Content revision data:
Content starts
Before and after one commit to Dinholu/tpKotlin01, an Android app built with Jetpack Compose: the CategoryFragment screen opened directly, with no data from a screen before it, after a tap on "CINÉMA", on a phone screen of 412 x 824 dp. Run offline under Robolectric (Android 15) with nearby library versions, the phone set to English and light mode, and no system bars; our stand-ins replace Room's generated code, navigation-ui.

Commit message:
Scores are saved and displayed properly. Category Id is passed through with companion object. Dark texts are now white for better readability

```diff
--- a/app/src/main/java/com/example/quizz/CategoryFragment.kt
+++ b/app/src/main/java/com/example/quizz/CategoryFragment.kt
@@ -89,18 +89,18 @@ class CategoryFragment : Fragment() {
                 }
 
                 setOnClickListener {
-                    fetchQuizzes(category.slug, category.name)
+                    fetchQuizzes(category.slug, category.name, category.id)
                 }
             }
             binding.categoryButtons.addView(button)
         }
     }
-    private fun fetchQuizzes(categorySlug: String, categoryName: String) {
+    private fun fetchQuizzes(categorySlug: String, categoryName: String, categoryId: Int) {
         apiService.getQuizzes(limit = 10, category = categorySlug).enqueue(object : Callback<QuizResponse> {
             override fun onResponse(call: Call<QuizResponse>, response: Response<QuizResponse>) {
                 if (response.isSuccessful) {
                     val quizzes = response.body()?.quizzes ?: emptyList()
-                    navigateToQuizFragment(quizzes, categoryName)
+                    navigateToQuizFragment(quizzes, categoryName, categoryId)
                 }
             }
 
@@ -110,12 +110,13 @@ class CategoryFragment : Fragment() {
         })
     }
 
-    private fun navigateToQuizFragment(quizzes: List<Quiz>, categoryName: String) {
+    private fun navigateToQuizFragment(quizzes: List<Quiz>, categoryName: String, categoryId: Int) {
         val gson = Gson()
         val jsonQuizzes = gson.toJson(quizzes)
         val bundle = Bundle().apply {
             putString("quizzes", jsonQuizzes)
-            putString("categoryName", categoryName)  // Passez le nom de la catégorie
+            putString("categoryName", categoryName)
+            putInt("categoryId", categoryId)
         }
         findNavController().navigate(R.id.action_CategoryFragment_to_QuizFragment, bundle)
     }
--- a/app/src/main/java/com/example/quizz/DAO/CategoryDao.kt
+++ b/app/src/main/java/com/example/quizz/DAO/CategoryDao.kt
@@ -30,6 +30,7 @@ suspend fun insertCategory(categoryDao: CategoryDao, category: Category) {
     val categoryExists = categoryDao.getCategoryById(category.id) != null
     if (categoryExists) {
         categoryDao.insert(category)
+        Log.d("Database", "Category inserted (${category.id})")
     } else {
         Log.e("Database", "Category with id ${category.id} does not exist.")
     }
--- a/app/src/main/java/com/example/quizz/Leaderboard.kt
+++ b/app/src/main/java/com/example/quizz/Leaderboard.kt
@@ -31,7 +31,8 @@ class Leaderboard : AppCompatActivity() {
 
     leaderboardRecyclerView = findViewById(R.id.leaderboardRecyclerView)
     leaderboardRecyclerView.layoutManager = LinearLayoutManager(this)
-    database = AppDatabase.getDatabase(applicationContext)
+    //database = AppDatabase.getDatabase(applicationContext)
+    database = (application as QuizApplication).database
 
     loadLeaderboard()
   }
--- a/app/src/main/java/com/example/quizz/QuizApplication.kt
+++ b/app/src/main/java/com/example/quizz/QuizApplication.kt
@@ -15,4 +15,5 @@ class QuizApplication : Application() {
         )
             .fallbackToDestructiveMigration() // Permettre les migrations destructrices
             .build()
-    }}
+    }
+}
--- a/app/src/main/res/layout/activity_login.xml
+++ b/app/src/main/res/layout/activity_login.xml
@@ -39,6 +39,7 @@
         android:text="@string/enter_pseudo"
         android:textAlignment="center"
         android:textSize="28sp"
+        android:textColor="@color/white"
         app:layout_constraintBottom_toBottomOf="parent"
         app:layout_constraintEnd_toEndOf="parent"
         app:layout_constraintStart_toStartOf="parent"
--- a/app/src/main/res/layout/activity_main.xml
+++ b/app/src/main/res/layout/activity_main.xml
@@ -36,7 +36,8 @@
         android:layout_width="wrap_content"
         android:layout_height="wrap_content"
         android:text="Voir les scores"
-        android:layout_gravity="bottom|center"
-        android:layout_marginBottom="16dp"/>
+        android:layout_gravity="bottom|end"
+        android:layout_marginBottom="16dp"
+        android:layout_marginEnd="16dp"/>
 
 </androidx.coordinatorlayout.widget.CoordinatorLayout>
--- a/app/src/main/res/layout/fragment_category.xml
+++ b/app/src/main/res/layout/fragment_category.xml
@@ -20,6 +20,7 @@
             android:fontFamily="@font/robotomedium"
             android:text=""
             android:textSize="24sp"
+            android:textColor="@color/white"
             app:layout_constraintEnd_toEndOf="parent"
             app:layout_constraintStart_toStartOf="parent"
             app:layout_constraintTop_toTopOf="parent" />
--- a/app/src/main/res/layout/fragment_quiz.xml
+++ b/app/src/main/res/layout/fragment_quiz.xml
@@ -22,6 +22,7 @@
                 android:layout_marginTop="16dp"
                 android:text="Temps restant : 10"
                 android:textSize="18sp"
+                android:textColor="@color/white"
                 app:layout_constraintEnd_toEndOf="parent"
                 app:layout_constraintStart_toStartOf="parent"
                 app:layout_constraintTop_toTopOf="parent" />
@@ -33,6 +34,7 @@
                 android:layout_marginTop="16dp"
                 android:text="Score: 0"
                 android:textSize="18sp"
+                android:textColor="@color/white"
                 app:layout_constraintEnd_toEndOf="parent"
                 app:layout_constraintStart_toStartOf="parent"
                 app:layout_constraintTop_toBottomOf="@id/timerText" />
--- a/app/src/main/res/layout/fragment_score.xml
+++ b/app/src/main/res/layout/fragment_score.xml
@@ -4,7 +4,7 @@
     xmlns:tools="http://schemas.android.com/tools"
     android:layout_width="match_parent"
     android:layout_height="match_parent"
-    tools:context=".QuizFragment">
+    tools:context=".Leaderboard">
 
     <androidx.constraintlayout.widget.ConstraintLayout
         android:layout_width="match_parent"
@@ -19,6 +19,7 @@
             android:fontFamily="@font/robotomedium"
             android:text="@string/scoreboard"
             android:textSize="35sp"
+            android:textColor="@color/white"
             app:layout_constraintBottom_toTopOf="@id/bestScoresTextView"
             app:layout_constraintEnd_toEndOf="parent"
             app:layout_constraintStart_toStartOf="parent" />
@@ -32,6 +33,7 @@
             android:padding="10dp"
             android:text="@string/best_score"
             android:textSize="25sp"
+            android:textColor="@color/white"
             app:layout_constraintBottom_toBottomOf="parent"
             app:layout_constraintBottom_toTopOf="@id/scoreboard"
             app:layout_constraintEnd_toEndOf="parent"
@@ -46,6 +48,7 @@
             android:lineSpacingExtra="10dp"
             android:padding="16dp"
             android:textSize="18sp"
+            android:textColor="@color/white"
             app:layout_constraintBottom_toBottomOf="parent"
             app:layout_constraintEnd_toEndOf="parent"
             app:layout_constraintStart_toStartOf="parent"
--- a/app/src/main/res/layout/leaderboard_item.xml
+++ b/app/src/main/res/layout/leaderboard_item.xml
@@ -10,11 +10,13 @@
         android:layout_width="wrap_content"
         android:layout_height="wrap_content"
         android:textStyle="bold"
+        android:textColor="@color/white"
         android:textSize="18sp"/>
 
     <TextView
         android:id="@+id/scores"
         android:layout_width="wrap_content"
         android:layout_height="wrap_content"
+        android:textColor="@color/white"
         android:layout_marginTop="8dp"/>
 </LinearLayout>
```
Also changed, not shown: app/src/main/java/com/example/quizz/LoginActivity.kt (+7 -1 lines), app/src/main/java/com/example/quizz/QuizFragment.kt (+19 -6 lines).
Content ends
→ Instructions to follow
Determine how many lines of the records above hold the word "scoreboard" and give the number with nothing added.

→ Answer below
2